TASK TO CARRY OUT
Without altering anything, repeat each of the records.

DATA
BEGIN

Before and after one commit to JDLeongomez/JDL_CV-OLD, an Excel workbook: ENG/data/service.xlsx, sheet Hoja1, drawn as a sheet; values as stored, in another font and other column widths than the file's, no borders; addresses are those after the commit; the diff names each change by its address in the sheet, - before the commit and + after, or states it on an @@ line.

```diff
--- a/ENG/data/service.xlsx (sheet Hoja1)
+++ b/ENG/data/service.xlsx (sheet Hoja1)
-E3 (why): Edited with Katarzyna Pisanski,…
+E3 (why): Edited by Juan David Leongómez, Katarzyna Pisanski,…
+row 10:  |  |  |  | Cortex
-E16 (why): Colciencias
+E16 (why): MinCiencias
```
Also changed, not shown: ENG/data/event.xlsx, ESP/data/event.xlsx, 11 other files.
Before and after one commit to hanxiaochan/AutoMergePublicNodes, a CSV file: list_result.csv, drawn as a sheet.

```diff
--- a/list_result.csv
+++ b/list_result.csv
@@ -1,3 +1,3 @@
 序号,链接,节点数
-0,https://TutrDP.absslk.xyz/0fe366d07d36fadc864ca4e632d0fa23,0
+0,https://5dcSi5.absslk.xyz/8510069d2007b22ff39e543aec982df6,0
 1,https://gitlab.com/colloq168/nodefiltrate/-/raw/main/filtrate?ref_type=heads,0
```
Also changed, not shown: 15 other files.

END

WRITTEN REPLY
Before and after one commit to JDLeongomez/JDL_CV-OLD, an Excel workbook: ENG/data/service.xlsx, sheet Hoja1, drawn as a sheet; values as stored, in another font and other column widths than the file's, no borders; addresses are those after the commit; the diff names each change by its address in the sheet, - before the commit and + after, or states it on an @@ line.

```diff
--- a/ENG/data/service.xlsx (sheet Hoja1)
+++ b/ENG/data/service.xlsx (sheet Hoja1)
-E3 (why): Edited with Katarzyna Pisanski,…
+E3 (why): Edited by Juan David Leongómez, Katarzyna Pisanski,…
+row 10:  |  |  |  | Cortex
-E16 (why): Colciencias
+E16 (why): MinCiencias
```
Also changed, not shown: ENG/data/event.xlsx, ESP/data/event.xlsx, 11 other files.
Before and after one commit to hanxiaochan/AutoMergePublicNodes, a CSV file: list_result.csv, drawn as a sheet.

```diff
--- a/list_result.csv
+++ b/list_result.csv
@@ -1,3 +1,3 @@
 序号,链接,节点数
-0,https://TutrDP.absslk.xyz/0fe366d07d36fadc864ca4e632d0fa23,0
+0,https://5dcSi5.absslk.xyz/8510069d2007b22ff39e543aec982df6,0
 1,https://gitlab.com/colloq168/nodefiltrate/-/raw/main/filtrate?ref_type=heads,0
```
Also changed, not shown: 15 other files.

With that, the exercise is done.